The burgeoning trade war between the United States and China has as much to do with technology as with the balance of trade. Reports have surfaced that the Treasury Department is drafting rules to block Chinese firms from investing in American companies doing business in so-called industrially significant technology, while the Commerce Department is planning new export controls to keep such technologies out of Chinese hands.
These moves follow President Donald Trump’s proposal to impose tariffs on $50 billion worth of Chinese products, many of which are on the priority list for “Made in China 2025,” President Xi Jinping’s blueprint to transform China into a global leader in high-tech industries like aerospace, robotics, pharmaceuticals, and machinery. Although the Chinese government has refused to modify its initiative, the U.S. is demanding that China end all government subsidies and grants under the program. Trade talks have stumbled on this point.
America’s concern with Made in China 2025 is understandable; China’s approach to technology development has been controversial, to say the least.But there are better ways to respond to China’s policies. Two ways, to be precise. Read More »
China has achieved much since 1978, when Deng Xiaoping initiated the transition to a market economy. In terms of headline economic progress, the pace of China’s transformation over the past 40 years is unprecedented. The country’s GDP grew by nearly 10% per year on average, while reshaping global trade patterns and becoming the second-largest economy in the world. This success lifted 800 million people out of poverty, and the mortality rate of children under five years old was halved between 2006 and 2015.
The question now is whether China, well positioned to become the world’s innovation leader, will realize that opportunity in 2018 or soon after.
China’s transformation has been underpinned by an unprecedented manufacturing boom. In 2016, China shipped more than $2 trillion worth of goods around the world, 13% of total global exports. It has also pursued economic modernization through massive infrastructure investment, including bridges, airports, roads, energy, and telecoms. In less than a decade, China built the world’s largest bullet train system, surpassing 22,000 kilometers (13,670 miles) in July 2017. Annual consumption is expected to rise by nearly $2 trillion by 2021, equivalent to adding another consumer market the size of Germany to the global economy.

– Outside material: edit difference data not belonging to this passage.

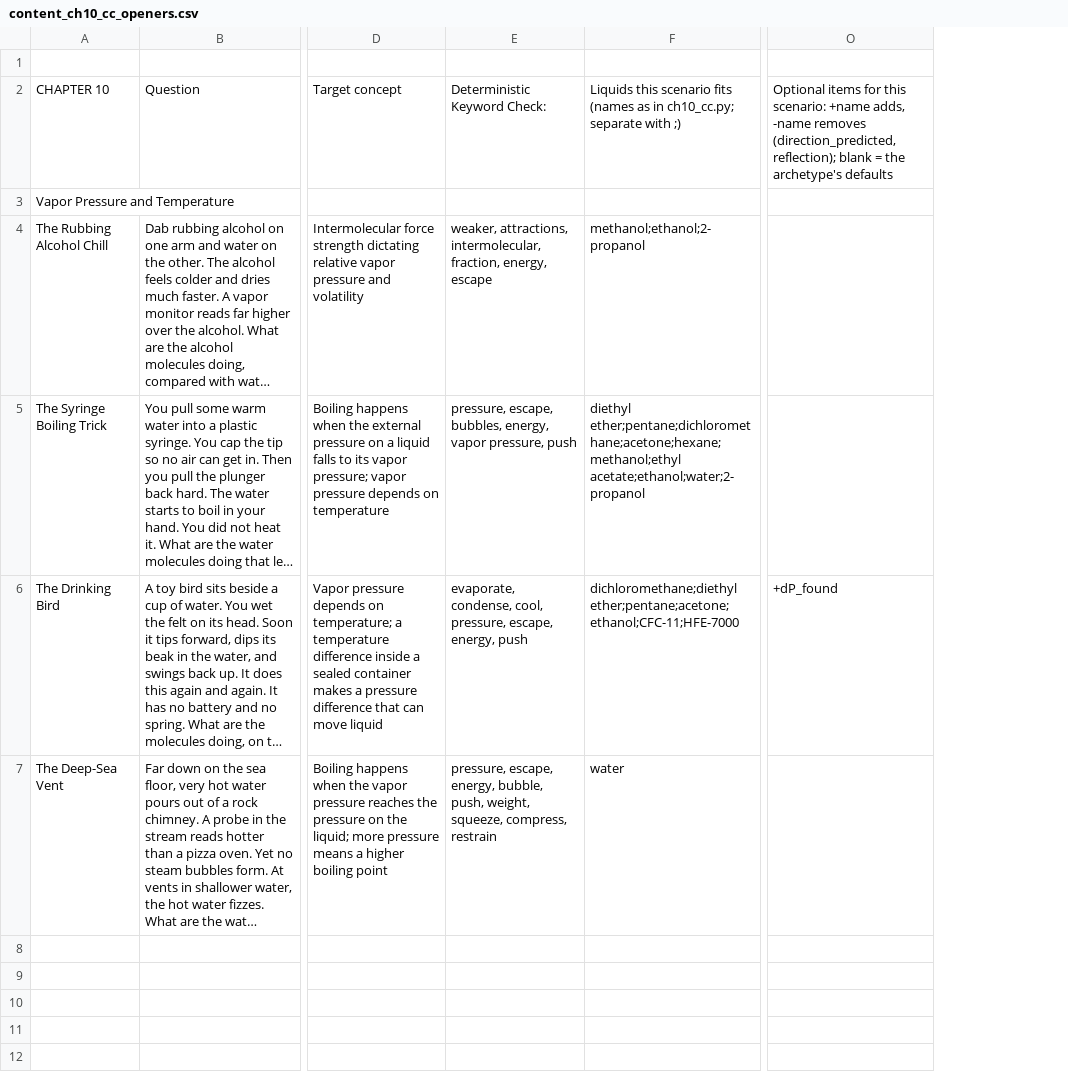
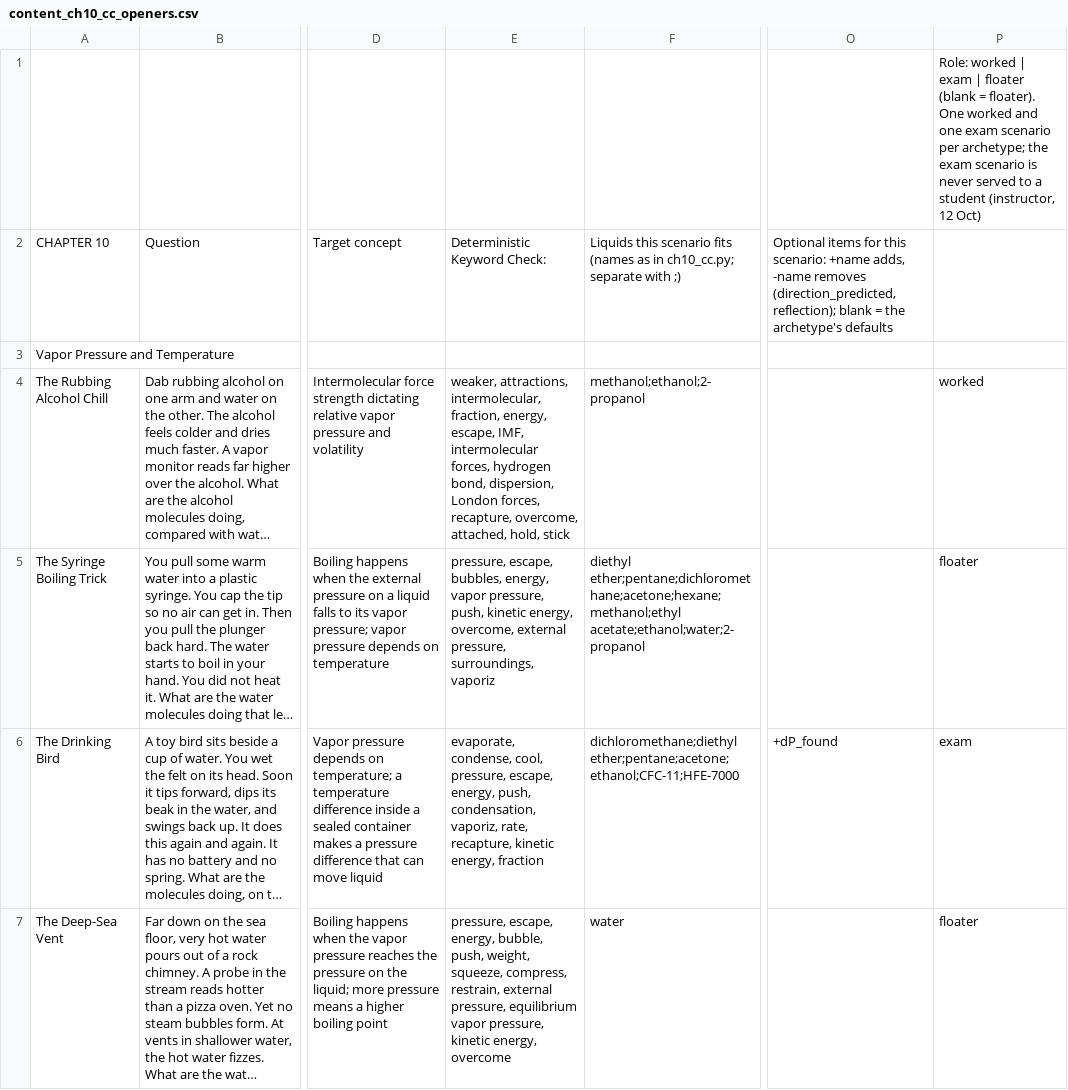
Before and after one commit to bike-prof-bill/CHEM-II-TUTOR-V3, a CSV file: content_ch10_cc_openers.csv, drawn as a sheet; only a part is shown, gaps mark what is left out; long unchanged cells end in …; removed rows and columns are numbered as before the commit, all else as after; the diff names each change by its address in the sheet, - before the commit and + after, or states it on an @@ line.

Commit message:
Backlog: approvals, keywords, roles

```diff
--- a/content_ch10_cc_openers.csv
+++ b/content_ch10_cc_openers.csv
-column E, rows 2-7: Deterministic Keyword Check: |  | weaker, attractions, intermolecular, fraction, energy, escape | pressure, escape, bubbles, energy, vapor pressure, push | evaporate, condense, cool, pressure, escape, energy, push | pressure, escape, energy, bubble, push, weight, squeeze, compress, restrain
+column E, rows 2-7: Deterministic Keyword Check: |  | weaker, attractions, intermolecular, fraction, energy, escape, IMF, intermolecular forces, hydrogen bond, dispersion, London forces, recapture, overcome, attached, hold, stick | pressure, escape, bubbles, energy, vapor pressure, push, kinetic energy, overcome, external pressure, surroundings, vaporiz | evaporate, condense, cool, pressure, escape, energy, push, condensation, vaporiz, rate, recapture, kinetic energy, fraction | pressure, escape, energy, bubble, push, weight, squeeze, compress, restrain, external pressure, equilibrium vapor pressure, kinetic energy, overcome
+column P, rows 1-7: Role: worked | exam | floater (blank = floater). One worked and one exam scenario per archetype; the exam scenario is never served to a student (instructor, 12 Oct) |  |  | worked | floater | exam | floater
```
Also changed, not shown: content_ch10_cc_errors.csv, content_ch10_cc_moves.csv, 12 other files.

Earlier this month, Apple CEO Tim Cook declared that, “China stopped being a low-labor-cost country many years ago, and that is not the reason to come to China.” The country’s manufacturing strengths now lie in its advanced production know-how and strong supply-chain networks. Understandably, China’s leadership wants to increase productivity and continue to move further up the value chain.
China is the only country with the power to compel North Korea to change its nuclear policy. Convincing Chinese leaders to wield that power, by fully isolating the regime economically, must be the international community’s top priority.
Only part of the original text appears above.